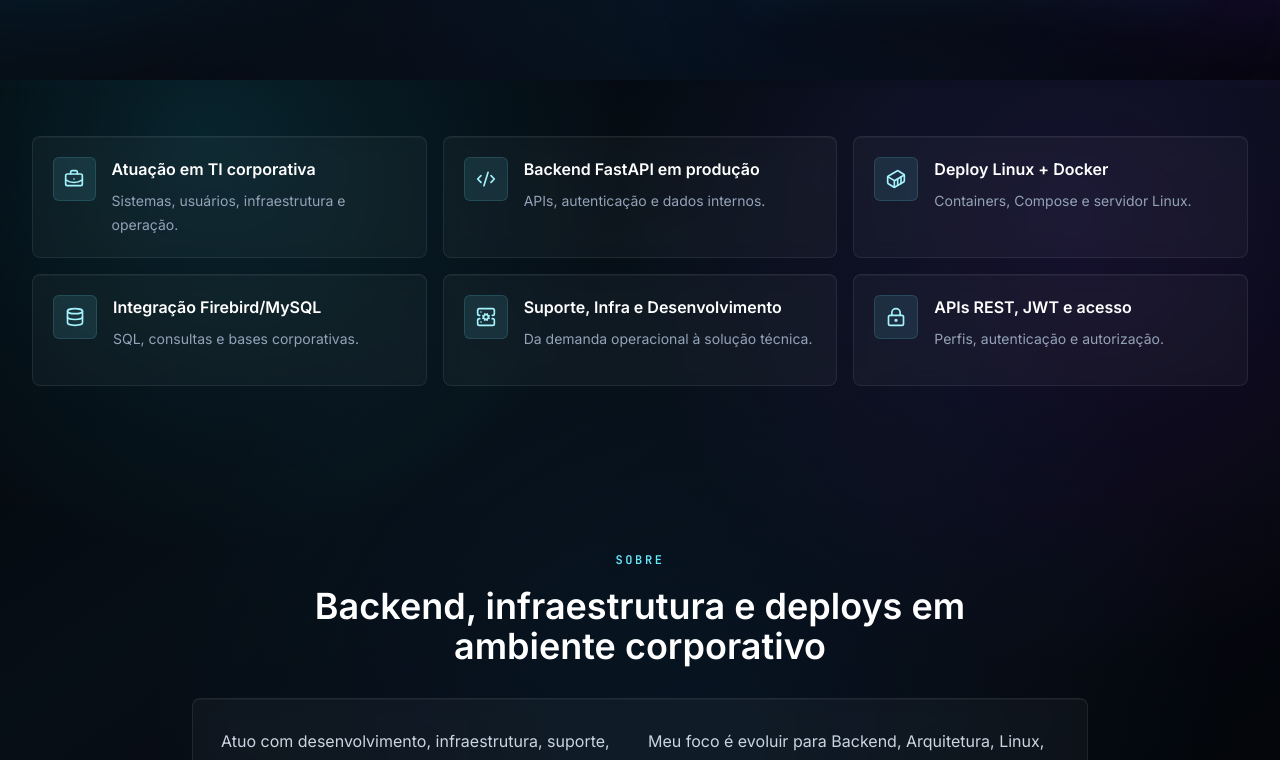
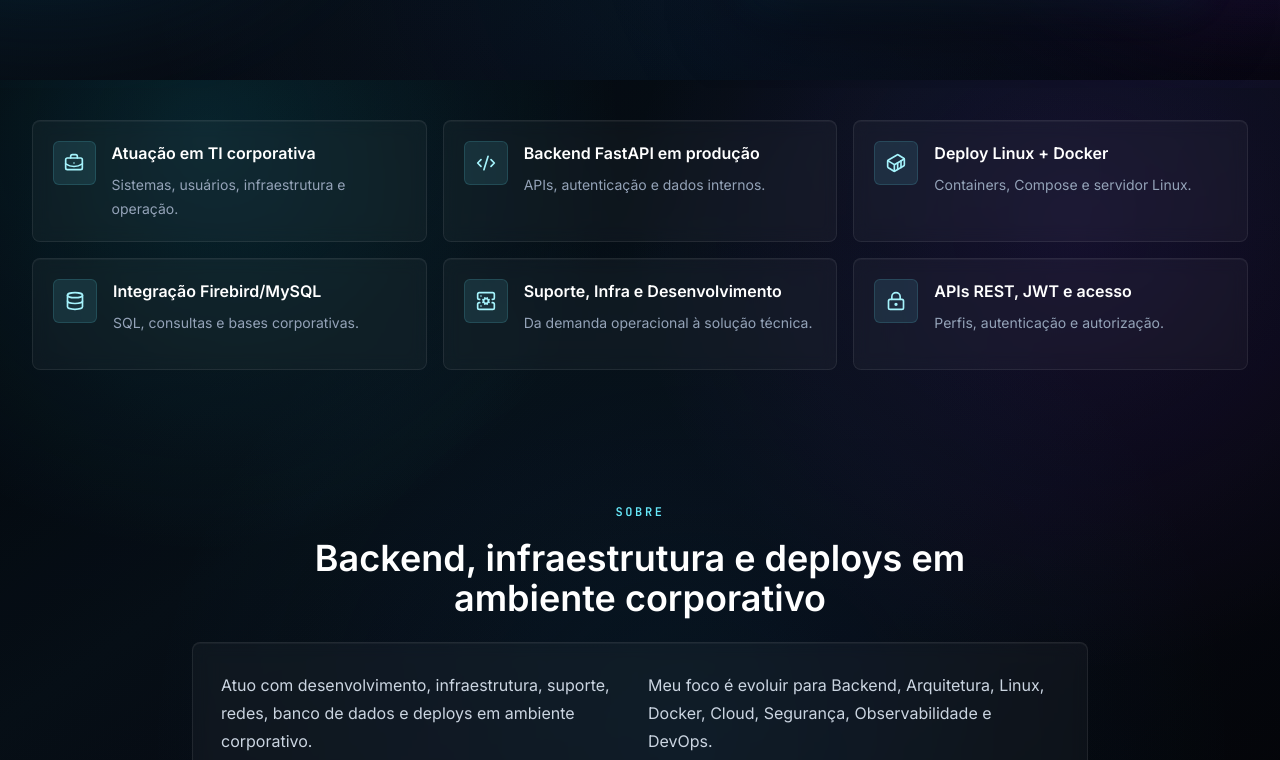
Before and after one commit to Matheus-TecDev/Portfolio, a React (Vite) app: page / in a window 1280 px wide. Shown: the part 720-1480 px from the top of the page. Built offline with nearby package versions, Linux system fonts and the light colour scheme.

Commit message:
Reduz espaçamento entre seções do portfólio

```diff
--- a/src/components/layout/SectionTitle.tsx
+++ b/src/components/layout/SectionTitle.tsx
@@ -10,7 +10,7 @@ type SectionTitleProps = {
 export function SectionTitle({ eyebrow, title, description }: SectionTitleProps) {
   return (
     <motion.div
-      className="mx-auto mb-8 max-w-3xl text-center"
+      className="mx-auto mb-6 max-w-3xl text-center"
       initial="hidden"
       whileInView="visible"
       viewport={{ once: true, amount: 0.35 }}
--- a/src/components/projects/ProjectGroup.tsx
+++ b/src/components/projects/ProjectGroup.tsx
@@ -19,7 +19,7 @@ export function ProjectGroup({ title, description, projects, variant = "standard
   return (
     <div className="project-group">
       {title ? (
-        <div className="mx-auto mb-5 max-w-7xl">
+        <div className="mx-auto mb-4 max-w-7xl">
           <h3 className="text-xl font-semibold text-white">{title}</h3>
           {description ? <p className="mt-2 max-w-3xl text-sm leading-6 text-slate-400">{description}</p> : null}
         </div>
--- a/src/components/sections/ContactSection.tsx
+++ b/src/components/sections/ContactSection.tsx
@@ -5,7 +5,7 @@ import { Footer } from "../layout/Footer";
 
 export function ContactSection() {
   return (
-    <section id="contato" className="section pb-12">
+    <section id="contato" className="section pb-10">
       <motion.div
         className="mx-auto max-w-5xl overflow-hidden rounded-lg border border-cyan-400/15 bg-gradient-to-br from-slate-950 via-graphite-900 to-slate-950 p-8 shadow-blue-soft md:p-12"
         initial="hidden"
--- a/src/components/sections/HighlightsSection.tsx
+++ b/src/components/sections/HighlightsSection.tsx
@@ -4,7 +4,7 @@ import { heroHighlights } from "../../data/highlights";
 
 export function HighlightsSection() {
   return (
-    <section className="section pt-8 md:pt-12">
+    <section className="section pt-6 md:pt-8">
       <div className="mx-auto grid max-w-7xl gap-4 sm:grid-cols-2 lg:grid-cols-3">
         {heroHighlights.map((item, index) => {
           const Icon = item.icon;
--- a/src/components/sections/ProjectsSection.tsx
+++ b/src/components/sections/ProjectsSection.tsx
@@ -12,7 +12,7 @@ export function ProjectsSection() {
         title="O que estou construindo"
         description="Sistemas corporativos, APIs, integrações, dados e deploys."
       />
-      <div className="space-y-8">
+      <div className="space-y-6">
         <ProjectGroup
           projects={featuredProjects}
           variant="featured"
--- a/src/styles.css
+++ b/src/styles.css
@@ -75,7 +75,7 @@ body::after {
 
 @layer components {
   .section {
-    @apply relative z-10 px-5 py-14 md:px-8 md:py-20;
+    @apply relative z-10 px-5 py-11 md:px-8 md:py-16;
   }
 
   .section-eyebrow {
```
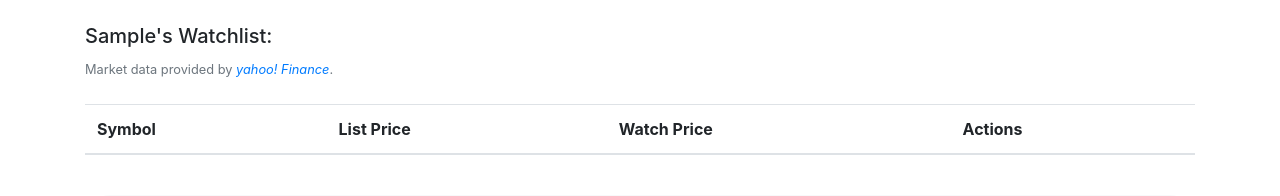
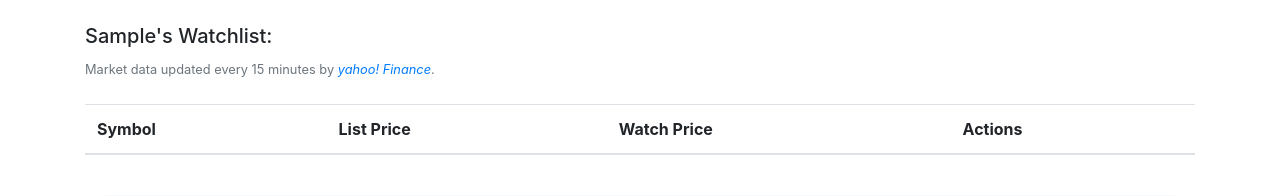
Before and after one commit to randyrodgers/stock-tickler, a Django app: template project/app/templates/profile.html in a window 1280 px wide. Shown: the part 116-312 px from the top of the page. Run offline with Django 3.2, Linux system fonts and the light colour scheme; the template is opened without the code that fills it, so the values that code supplies are empty; the visitor is signed in with stand-in values (Sample User, id 1); parts of the project's set-up code (start-up, migrations or seed data) failed here and were passed over; some libraries are stand-ins or nearby versions.

Commit message:
updating yahoo finance subtext

```diff
--- a/project/app/templates/profile.html
+++ b/project/app/templates/profile.html
@@ -29,7 +29,7 @@
     <div class="container">
         <br>
         <h5>{{ user.first_name }}{% if user.first_name|last == "s" %}'{% else %}'s{% endif %} Watchlist:</h5>
-        <small class="text-muted">Market data provided by <em><a href="https://finance.yahoo.com/" target="_blank">yahoo! Finance</a></em>.</small>
+        <small class="text-muted">Market data updated every 15 minutes by <em><a href="https://finance.yahoo.com/" target="_blank">yahoo! Finance</a></em>.</small>
         <br><br>
 
         <table class="table">
```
□ □ □
» **TASK GOAL**:
Pick each line holding "auto" out of the entries above and return it.

» **EXERCISE SOLUTION**:
-      className="mx-auto mb-8 max-w-3xl text-center"
+      className="mx-auto mb-6 max-w-3xl text-center"
-        <div className="mx-auto mb-5 max-w-7xl">
+        <div className="mx-auto mb-4 max-w-7xl">
         className="mx-auto max-w-5xl overflow-hidden rounded-lg border border-cyan-400/15 bg-gradient-to-br from-slate-950 via-graphite-900 to-slate-950 p-8 shadow-blue-soft md:p-12"
       <div className="mx-auto grid max-w-7xl gap-4 sm:grid-cols-2 lg:grid-cols-3">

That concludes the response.